It’s Monday and it’s cold and miserable. There’s nothing we can say to make it better. But we can offer you a question to mull over during that boring work conference where your boss keeps handing out bits of paper with flow charts and sentences brightened with neon green highlighter. It looks very pretty, doesn’t it? Just nod your head in agreement every now and then, no-one will know you are secretly thinking about our question this week…
The Guardian has just published an article on legal aid and why the law no longer appears to be doing its job: protecting everyone, whether rich or poor. We happened to have had a crazily interesting discussion with a very senior lawyer recently who told us that the family justice system is a misleading term – because, justice is not what the system provides. Astoundingly, he did not mean that the system had failed to provide justice – rather, that any legal system was not about justice, but about following the law. It was just a mechanism that was to be followed and this applied to the family justice system, too.
So, what do you think? What does the family justice system mean to you?
Possible answer: To us, any legal system is not just about following law, but implementing law that will lead to just outcomes. If the law is not doing that, then in our modest opinion, it is not fit for purpose.
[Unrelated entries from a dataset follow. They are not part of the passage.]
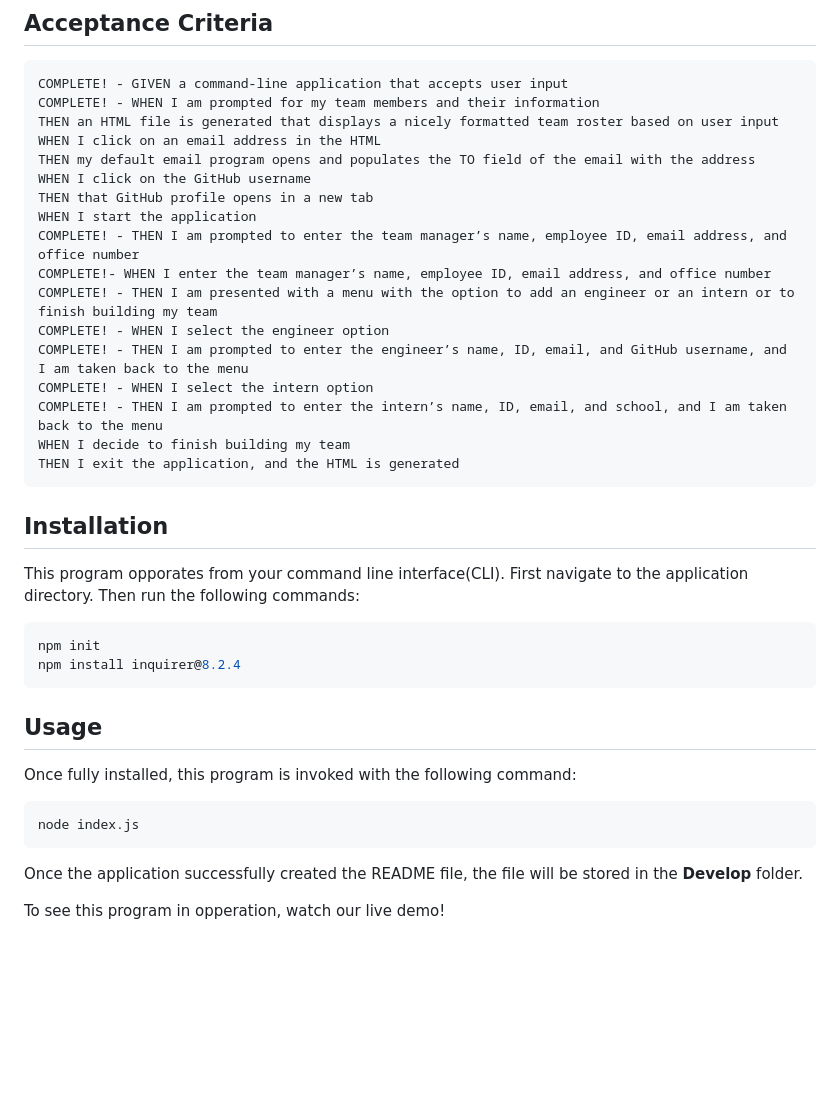
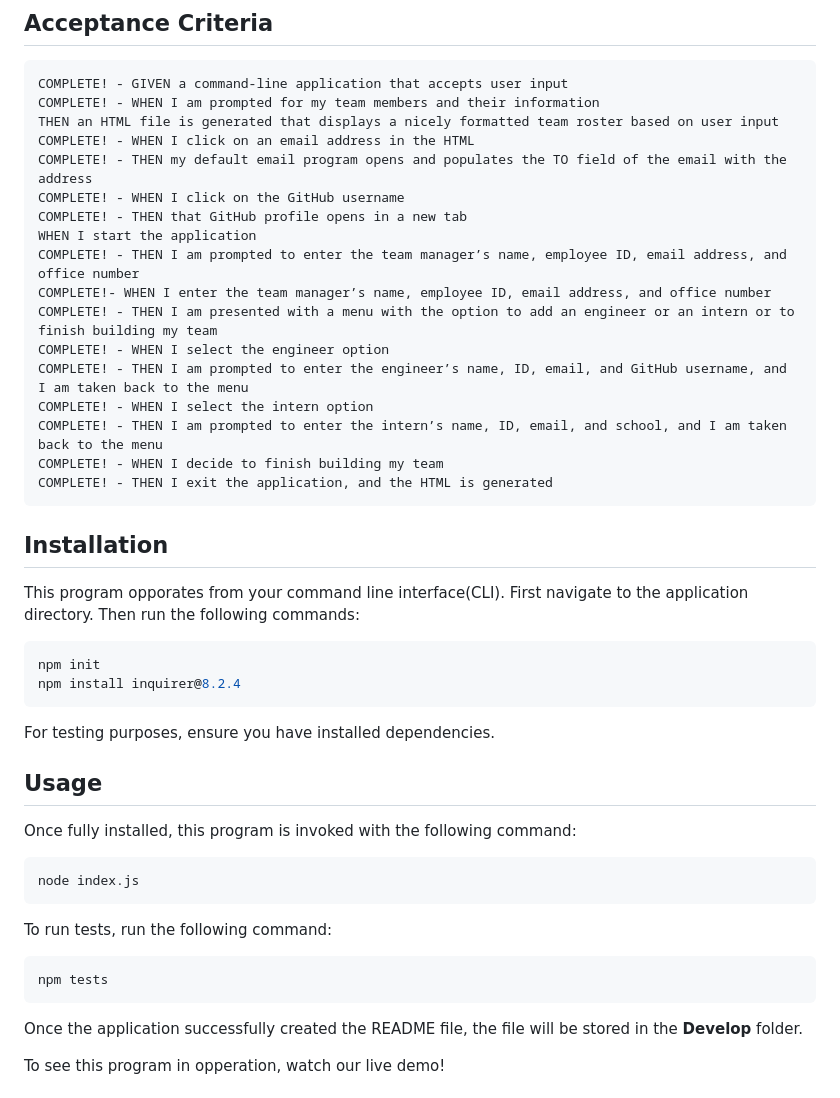
Before and after one commit to caoimhejyoti/team-profile-creator, a Markdown page: README.md, the part around the change. GitHub-like rendering; blank space fills up the shorter version.

Commit message:
adding resources and usage instructions

````diff
--- a/README.md
+++ b/README.md
@@ -31,10 +31,10 @@ SO THAT I have quick access to their emails and GitHub profiles
 COMPLETE! - GIVEN a command-line application that accepts user input
 COMPLETE! - WHEN I am prompted for my team members and their information
 THEN an HTML file is generated that displays a nicely formatted team roster based on user input
-WHEN I click on an email address in the HTML
-THEN my default email program opens and populates the TO field of the email with the address
-WHEN I click on the GitHub username
-THEN that GitHub profile opens in a new tab
+COMPLETE! - WHEN I click on an email address in the HTML
+COMPLETE! - THEN my default email program opens and populates the TO field of the email with the address
+COMPLETE! - WHEN I click on the GitHub username
+COMPLETE! - THEN that GitHub profile opens in a new tab
 WHEN I start the application
 COMPLETE! - THEN I am prompted to enter the team manager’s name, employee ID, email address, and office number
 COMPLETE!- WHEN I enter the team manager’s name, employee ID, email address, and office number
@@ -43,8 +43,8 @@ COMPLETE! - WHEN I select the engineer option
 COMPLETE! - THEN I am prompted to enter the engineer’s name, ID, email, and GitHub username, and I am taken back to the menu
 COMPLETE! - WHEN I select the intern option
 COMPLETE! - THEN I am prompted to enter the intern’s name, ID, email, and school, and I am taken back to the menu
-WHEN I decide to finish building my team
-THEN I exit the application, and the HTML is generated
+COMPLETE! - WHEN I decide to finish building my team
+COMPLETE! - THEN I exit the application, and the HTML is generated
 ```
 
 ## Installation
@@ -54,12 +54,19 @@ This program opporates from your command line interface(CLI). First navigate to
 npm init
 npm install inquirer@8.2.4
 ```
+For testing purposes, ensure you have installed dependencies.
 
 ## Usage
 Once fully installed, this program is invoked with the following command:
 ```bash
 node index.js
 ```
+
+To run tests, run the following command:
+```bash
+npm tests
+```
+
 <!-- FIXME: confirm storage location -->
 Once the application successfully created the README file, the file will be stored in the **Develop** folder.
 
````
This holds true in the family justice system: we need laws that provide solutions, and ultimately do our families and children justice.